The takin is one of the animals that appears in the mythological stories of the Idu Mishmi. Locally called the ākrū’, it is a wild goat-antelope found in parts of Arunachal Pradesh, Myanmar, China and Bhutan. One of the four subspecies is the Mishmi takin (Budorcas taxicolor taxicolor). In Arunachal Pradesh, the presence of takin has been recorded on the higher peaks and ridges of Tawang, Siang valley, Lower Dibang valley, Anjaw, and southern Lohit districts. According to the IUCN, it is categorized as ‘vulnerable’, indicating that their population is decreasing. The Indian Wildlife Protection Act (1972) classifies the takin as a Schedule I species, a status similar to that of the tiger.

The Idu Mishmi are one of the three subgroups of the Mishmi–one of the 26 major tribal groups of Arunachal Pradesh. The Idu Mishmi live in the Dibang Valley and Lower Dibang Valley districts of Arunachal Pradesh, with a small population in the Upper Siang district. The Dibang Valley district is the least populated district in India, with a population of about 14000 Idu Mishmi. The region is known for its rich wildlife, beautiful snow-clad mountains, and high altitude wetlands. The Idu Mishmi are primarily dependent on swidden cultivation and forest produce: Life in the high mountains adjoining the Sino-India border is tough, because of the rugged terrain and harsh weather conditions. Animals are an integral part of their culture and life.
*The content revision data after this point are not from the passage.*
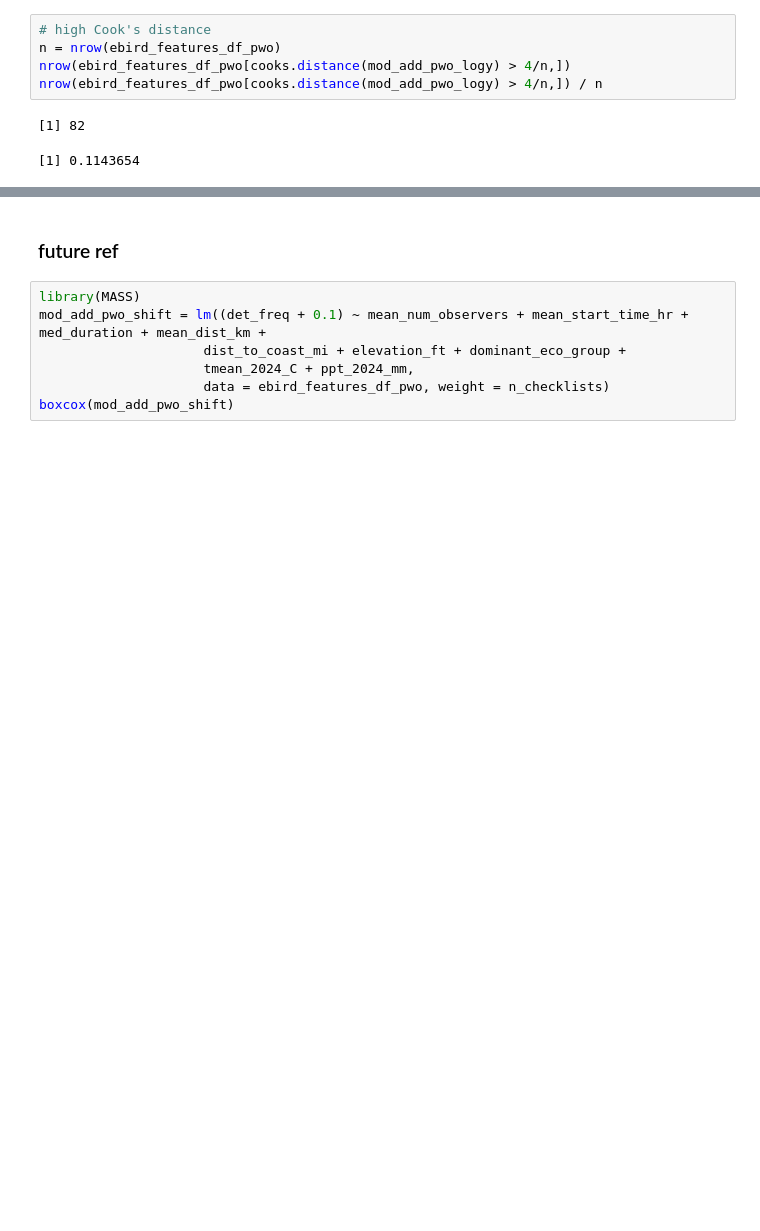
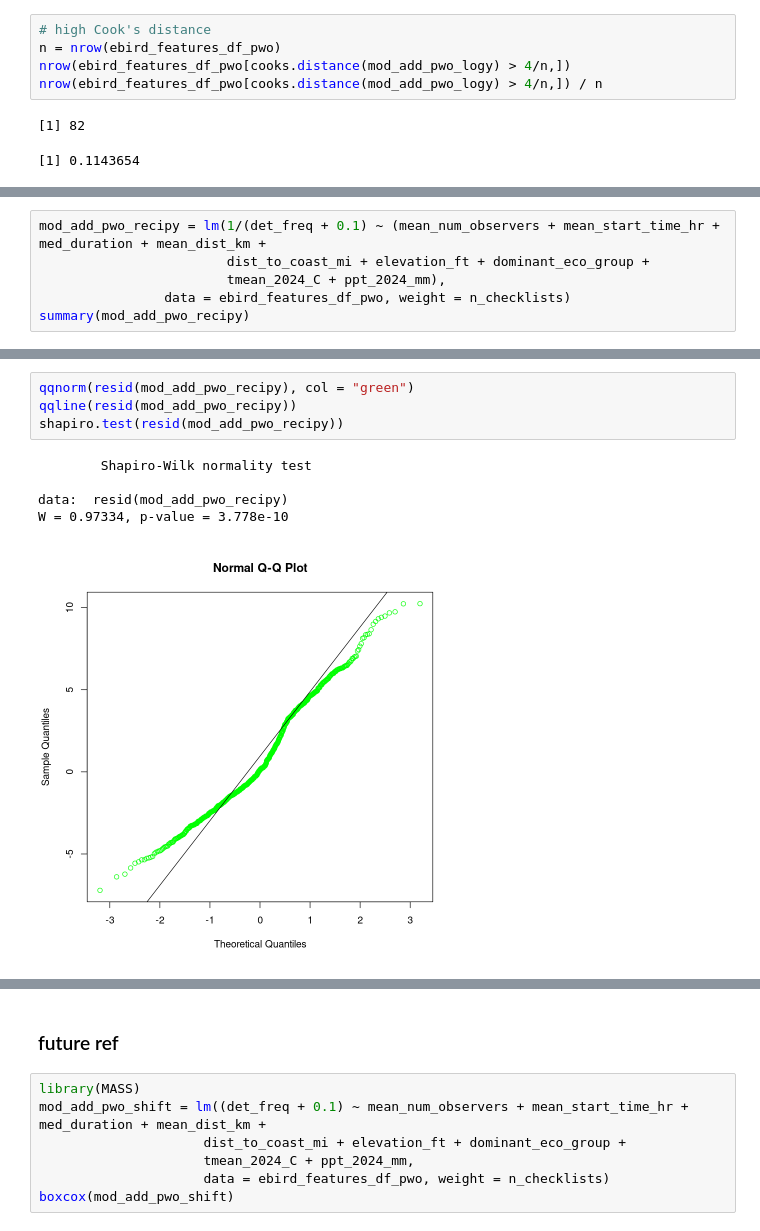
Before and after one commit to jbowen102/STAT_420_Final_Project, a Jupyter notebook: ebird_modeling.ipynb, the cells around one changed output, grey strips where cells are left out. Cells and saved outputs as stored; diff of their text form; blank space fills up the shorter version.

```diff
--- a/ebird_modeling.ipynb
+++ b/ebird_modeling.ipynb
@@ -1054,0 +1123,6 @@ nrow(ebird_features_df_pwo[cooks.distance(mod_add_pwo_logy) > 4/n,]) / n
+# %%
+mod_add_pwo_recipy = lm(1/(det_freq + 0.1) ~ (mean_num_observers + mean_start_time_hr + med_duration + mean_dist_km +
+                        dist_to_coast_mi + elevation_ft + dominant_eco_group +
+                        tmean_2024_C + ppt_2024_mm),
+                data = ebird_features_df_pwo, weight = n_checklists)
+summary(mod_add_pwo_recipy)
@@ -1054,0 +1147,10 @@ nrow(ebird_features_df_pwo[cooks.distance(mod_add_pwo_logy) > 4/n,]) / n
+# %%
+qqnorm(resid(mod_add_pwo_recipy), col = "green")
+qqline(resid(mod_add_pwo_recipy))
+shapiro.test(resid(mod_add_pwo_recipy))
+# %% [output]
+        Shapiro-Wilk normality test
+
+data:  resid(mod_add_pwo_recipy)
+W = 0.97334, p-value = 3.778e-10
+[figure, added]
```
Also changed, not shown: parts of 30 cells of this notebook.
This is one of the stories narrated by Ananta Meme, a friend, an Idu Mishmi, and a resident of the Dibang Valley district. We have retold the story so that it can be shared with a wider audience.
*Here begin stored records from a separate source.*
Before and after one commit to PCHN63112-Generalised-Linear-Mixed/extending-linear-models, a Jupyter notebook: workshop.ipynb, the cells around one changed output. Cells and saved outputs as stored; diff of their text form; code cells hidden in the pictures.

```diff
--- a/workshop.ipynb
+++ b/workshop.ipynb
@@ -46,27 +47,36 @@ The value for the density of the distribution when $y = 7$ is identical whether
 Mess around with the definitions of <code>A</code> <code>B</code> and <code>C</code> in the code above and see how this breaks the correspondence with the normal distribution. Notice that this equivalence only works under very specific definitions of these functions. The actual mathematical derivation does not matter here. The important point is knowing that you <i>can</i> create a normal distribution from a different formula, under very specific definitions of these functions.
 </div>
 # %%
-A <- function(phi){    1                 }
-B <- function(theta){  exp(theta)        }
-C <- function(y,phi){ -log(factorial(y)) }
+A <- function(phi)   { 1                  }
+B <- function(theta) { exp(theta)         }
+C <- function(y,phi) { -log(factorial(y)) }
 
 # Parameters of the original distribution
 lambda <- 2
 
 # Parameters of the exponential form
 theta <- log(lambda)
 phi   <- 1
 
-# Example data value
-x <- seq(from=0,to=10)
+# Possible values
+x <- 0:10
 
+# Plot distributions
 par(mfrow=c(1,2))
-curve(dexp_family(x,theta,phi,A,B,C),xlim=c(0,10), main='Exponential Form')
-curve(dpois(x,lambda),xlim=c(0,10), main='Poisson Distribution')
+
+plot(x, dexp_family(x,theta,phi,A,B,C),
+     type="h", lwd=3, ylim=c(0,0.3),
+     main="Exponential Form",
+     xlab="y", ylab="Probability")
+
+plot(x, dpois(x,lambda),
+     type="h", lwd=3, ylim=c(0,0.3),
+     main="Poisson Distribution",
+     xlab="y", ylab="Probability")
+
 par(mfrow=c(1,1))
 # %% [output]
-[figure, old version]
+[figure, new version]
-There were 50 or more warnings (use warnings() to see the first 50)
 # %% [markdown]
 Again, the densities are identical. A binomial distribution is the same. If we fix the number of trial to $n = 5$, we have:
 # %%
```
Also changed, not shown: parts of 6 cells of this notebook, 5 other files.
Dedication

I (AA), met Jeeha Tacho in 2012 when I started my PhD fieldwork in Anini, the district headquarters of Dibang Valley of Arunachal Pradesh. I stayed with his family, in Jeeha’s home for a year. He was 10 years old. We became good friends and spent time birdwatching, plucking fruits, and cooking. In 2017, Jeeha’s life was cut short in a tragic accident close to Etabe village. This story is dedicated to him.

This article is from issue

15.1

2021 Mar